Todd Orston:                   Right.

Leh Meriwether:             And understanding how the law was applied in that specific case, so.

Todd Orston:                   And of course, the professors love to create those hypotheticals that were just incredibly challenging to answer.

Leh Meriwether:             Right. Kind of applies.

Todd Orston:                   Yeah.

Leh Meriwether:             Maybe not. Maybe something else applies a little bit more. There's-

Todd Orston:                   We're not going to try and trick you.

Leh Meriwether:             Yeah.

Todd Orston:                   There's no Socratic method going on here, so.

Leh Meriwether:             That's right.

Todd Orston:                   Any of you listeners out there, you won't be called upon. If you get a random phone call from us, just understand, you must answer correctly.

Leh Meriwether:             Let's try it. All right, let's do the first question.

Todd Orston:                   All right.

Leh Meriwether:             All right. So this time, I think this week we're going to just focus on, it's going to be generally family law. But next week, let's do divorce. Let's just focus on divorce.

Todd Orston:                   Great plan, Leh.

Leh Meriwether:             All right. So, here's the first one. Can I share legally recorded conversation with the other person's family friends? Person in conversation is very emotionally abusive and talks despairingly of family and friends behind closed doors. Bu they think this person's a good person. Very narcissistic and borderline. Now, I don't know, this could be an active modification case. Doesn't say what kind of case it was. But I like the question, so I threw it in here.

Todd Orston:                   Yeah. And I will say, it's an easy answer. Yes, no.

Leh Meriwether:             That was easy. Kind of [inaudible 00:03:49] but easy.

Todd Orston:                   All right, next question.

Leh Meriwether:             No, I think the biggest challenge is if it's legally recorded, yeah you could, I mean if it's legal you could share it. But there are consequences for doing something like that.

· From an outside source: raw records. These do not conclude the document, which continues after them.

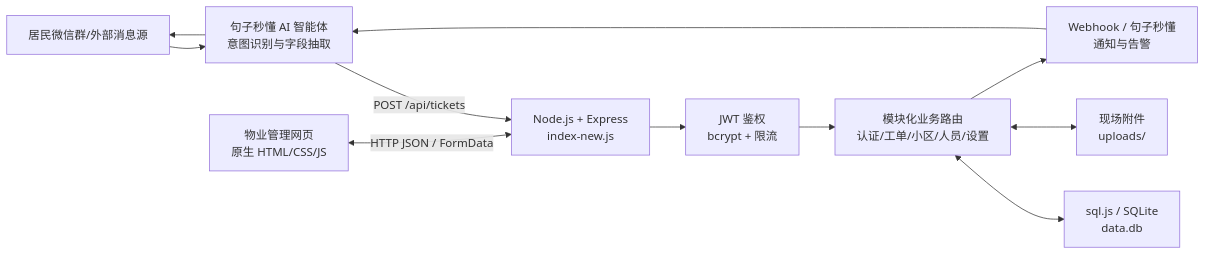
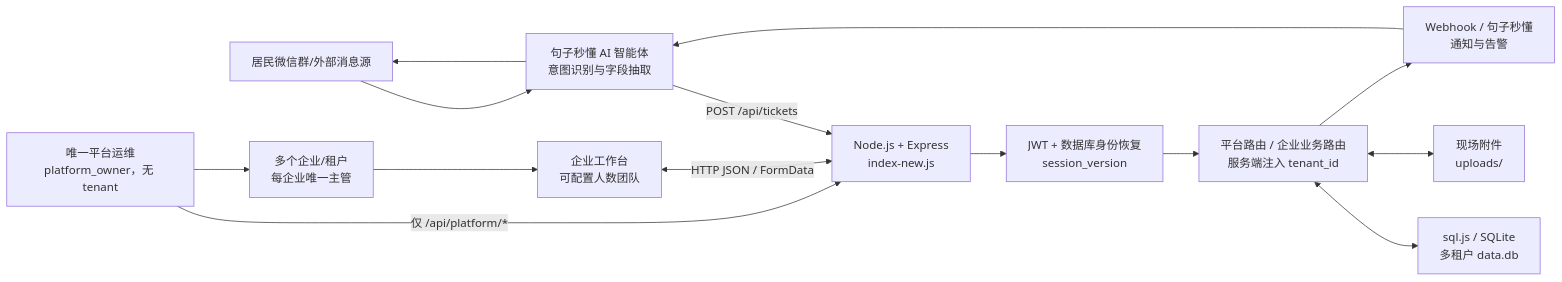
Before and after one commit to yh169499-rgb/property-oa: the first of 5 diagrams in 介绍.md, drawn with Mermaid. The commit also changed other lines of this file and 115 other files, not shown here.

````diff
--- a/介绍.md
+++ b/介绍.md
@@ -67,23 +71,28 @@
 ```mermaid
 flowchart LR
     Resident["居民微信群/外部消息源"]
     Agent["句子秒懂 AI 智能体<br/>意图识别与字段抽取"]
-    Browser["物业管理网页<br/>原生 HTML/CSS/JS"]
+    Platform["唯一平台运维<br/>platform_owner，无 tenant"]
+    Tenants["多个企业/租户<br/>每企业唯一主管"]
+    Browser["企业工作台<br/>可配置人数团队"]
     Express["Node.js + Express<br/>index-new.js"]
-    Auth["JWT 鉴权<br/>bcrypt + 限流"]
-    Routes["模块化业务路由<br/>认证/工单/小区/人员/设置"]
-    DB["sql.js / SQLite<br/>data.db"]
+    Auth["JWT + 数据库身份恢复<br/>session_version"]
+    Routes["平台路由 / 企业业务路由<br/>服务端注入 tenant_id"]
+    DB["sql.js / SQLite<br/>多租户 data.db"]
     Uploads["现场附件<br/>uploads/"]
     Notify["Webhook / 句子秒懂<br/>通知与告警"]
 
     Resident --> Agent
     Agent -->|"POST /api/tickets"| Express
+    Platform -->|"仅 /api/platform/*"| Express
+    Platform --> Tenants
+    Tenants --> Browser
     Browser <-->|"HTTP JSON / FormData"| Express
     Express --> Auth
     Auth --> Routes
     Routes <--> DB
     Routes <--> Uploads
     Routes --> Notify
     Notify --> Agent
     Agent --> Resident
 ```
````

Todd Orston:                   Or potential consequences. And what we mean by that is, not that you will get into legal trouble for sharing it potentially. I mean, if you share it with the wrong people, it could potentially open you up to a lawsuit. If you let's say, have that recording and give it to the person's employer, or you find their client list and you send it to all of their clients and it interferes with their business. Or they get fired because of that. Whether it's a viable lawsuit or not, could it result in some kind of a negative consequence? Yeah. And even if that doesn't happen, the reason I said yes, no. Yes, obtained it legally, you can use it. You have it legally, you can share it.

Todd Orston:                   But let's say it is a divorce or custody matter, some in family law matter. The risk that you run is that the court gets angry and feels that you acted in a spiteful manner, and that's the only reason that you shared it. If there's some legitimate reason, the person is acting out and being abusive and you think maybe there's a drug problem. And then you say to his family members, "Look, this is what I'm dealing with." Basically, maybe you need to think about some kind of an intervention. That's one thing.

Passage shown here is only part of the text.